Top UK official defends war advice

Britain's top legal officer has dismissed as fantasy the notion that he was pressured by the government into ruling the Iraq war did not contravene international law.

    Goldsmith argued the Iraq war was legal without UN backing

    In an interview published on Thursday, Attorney-General Lord Peter Goldsmith told the Daily Telegraph newspaper that "I stand by my conclusion that military action was lawful".

    This is the first time Goldsmith has broken his silence on what was a major issue of controversy in the British general election earlier this month.
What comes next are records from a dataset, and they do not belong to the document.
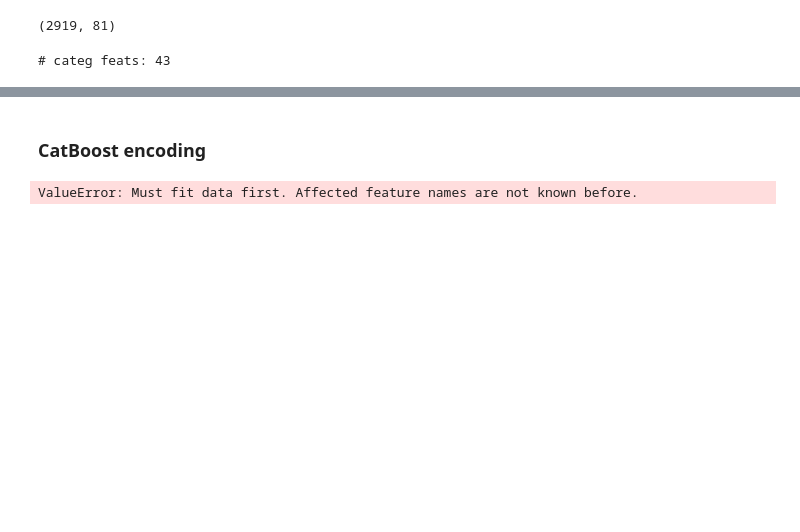
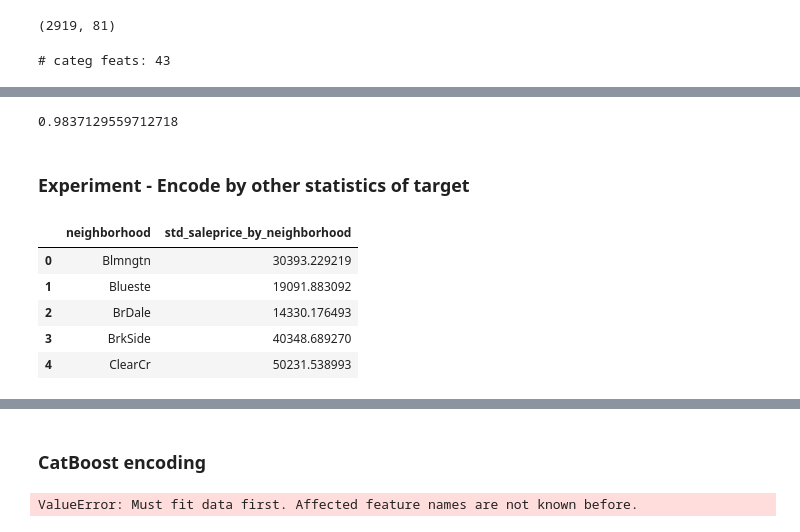
Before and after one commit to victor-luu191/house_price, a Jupyter notebook: predictive models.ipynb, the cells around one changed output, grey strips where cells are left out. Drawn from its saved outputs; the diff is of its cells as text; code cells hidden in the pictures; blank space fills up the shorter version.

```diff
--- a/predictive models.ipynb
+++ b/predictive models.ipynb
@@ -157,6 +157,6 @@ def make_output(y_pred):
     return pd.DataFrame({'Id': test_index, 'SalePrice': y_pred})
 # %%
 def get_train_tests(data, target):
-    train_part = data.loc[data[target] > 0]
-    test_part = data.loc[data[target] == 0]
+    train_part = data.loc[data[target] > 0].copy()
+    test_part = data.loc[data[target] == 0].copy()
     return train_part, test_part
@@ -734,0 +716,6 @@ make_output(y_pred).to_csv(os.path.join(out_dir, 'rf_res_TE.csv') , index=False)
+# %%
+train, test = get_train_tests(data, target)
+# %%
+new_target = '_'.join(['sqrt', target])
+train[new_target] = np.sqrt(train[target])
+train = train.drop(columns=[target])
@@ -734,0 +766,5 @@ make_output(y_pred).to_csv(os.path.join(out_dir, 'rf_res_TE.csv') , index=False)
+# %%
+base_rf.fit(train_te[features], train_te[new_target])
+base_rf.score(train_te[features], train_te[new_target])
+# %% [output]
+0.9837129559712718
@@ -734,0 +776,18 @@ make_output(y_pred).to_csv(os.path.join(out_dir, 'rf_res_TE.csv') , index=False)
+# %% [markdown]
+### Experiment - Encode by other statistics of target
+# %%
+def flatten_columns(data):
+    data.columns = ['_'.join(reversed(list(col))) for col in data.columns.values]
+    return data
+# %%
+# try neighborhood
+nbh_stats = flatten_columns(train.groupby('neighborhood').agg({target: [  np.std]})).\
+    add_suffix('_by_neighborhood').reset_index()
+nbh_stats.head()
+# %% [output]
+|  | neighborhood | std_saleprice_by_neighborhood |
+| 0 | Blmngtn | 30393.229219 |
+| 1 | Blueste | 19091.883092 |
+| 2 | BrDale | 14330.176493 |
+| 3 | BrkSide | 40348.689270 |
+| 4 | ClearCr | 50231.538993 |
```
Also changed, not shown: parts of 49 cells of this notebook.
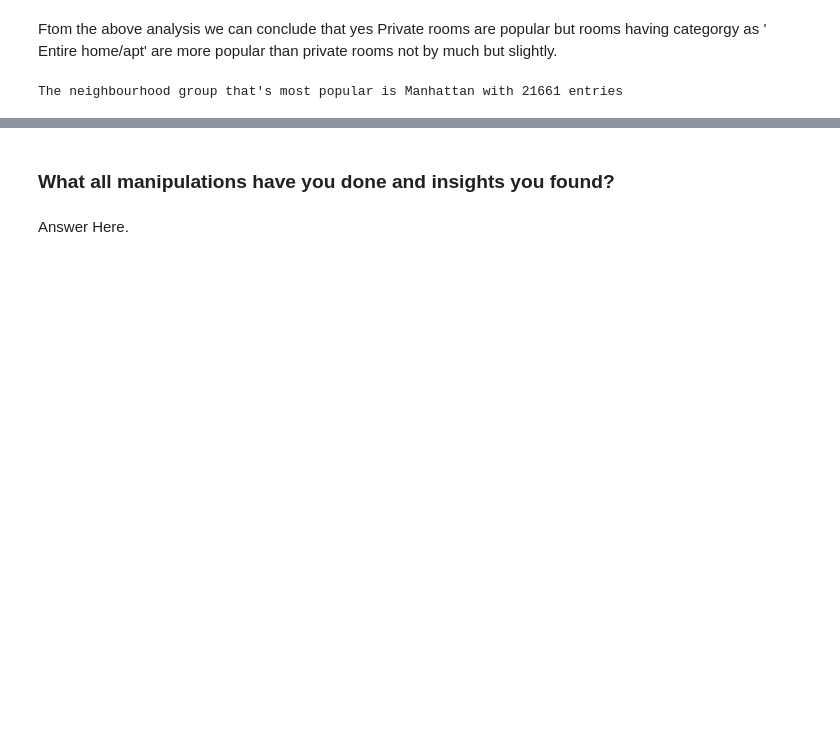
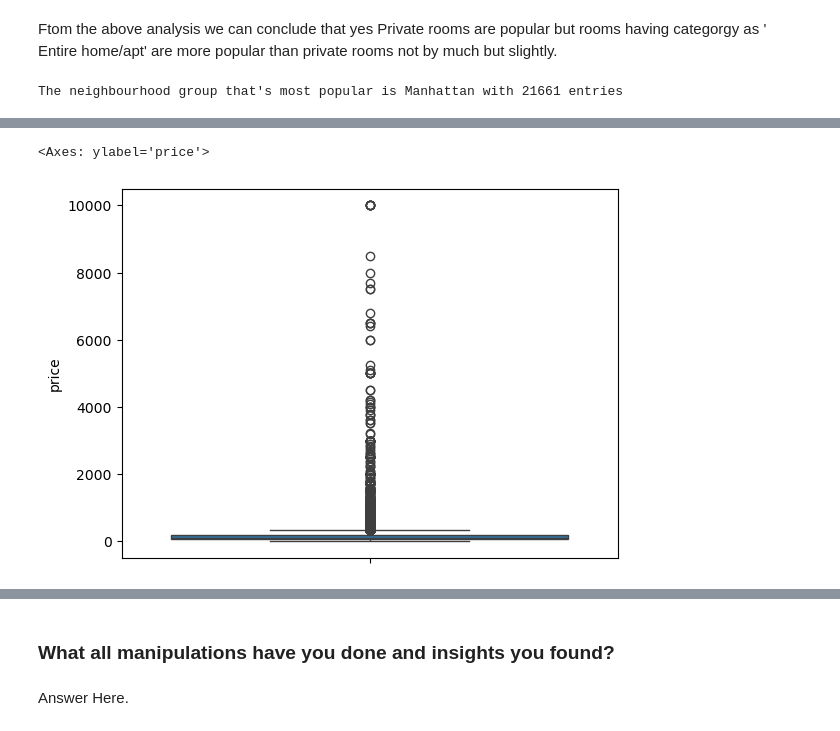
Before and after one commit to Laxmi884/EDA_Airbnb, a Jupyter notebook: Project.ipynb, the cells around one changed output, grey strips where cells are left out. Drawn from its saved outputs; the diff is of its cells as text; code cells hidden in the pictures; blank space fills up the shorter version.

```diff
--- a/Project.ipynb
+++ b/Project.ipynb
@@ -274,0 +387,7 @@ The neighbourhood group that's most popular is Manhattan with 21661 entries
+# %%
+#check for outliers in price column
+
+sns.boxplot(df['price'])
+# %% [output]
+<Axes: ylabel='price'>
+[figure, added]
```
Also changed, not shown: parts of 36 cells of this notebook.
    "That was a judgement I had to reach. I reached it and I stand by it," Goldsmith said.

    "And I want to reject the suggestions that I was leant on, or that this somehow was not genuinely my view - these are fantasies and they need to be seen as such."

    Three days before the US-led, British-backed invasion of Iraq began in March 2003, Goldsmith told parliament it was permitted under international law even without a final United Nations resolution to authorise it.

    Confidential advice

    However, opposition politicians charged that Goldsmith had earlier told Prime Minister Tony Blair and other ministers that he had severe doubts about the conflict's legality, and was pressured into changing his view.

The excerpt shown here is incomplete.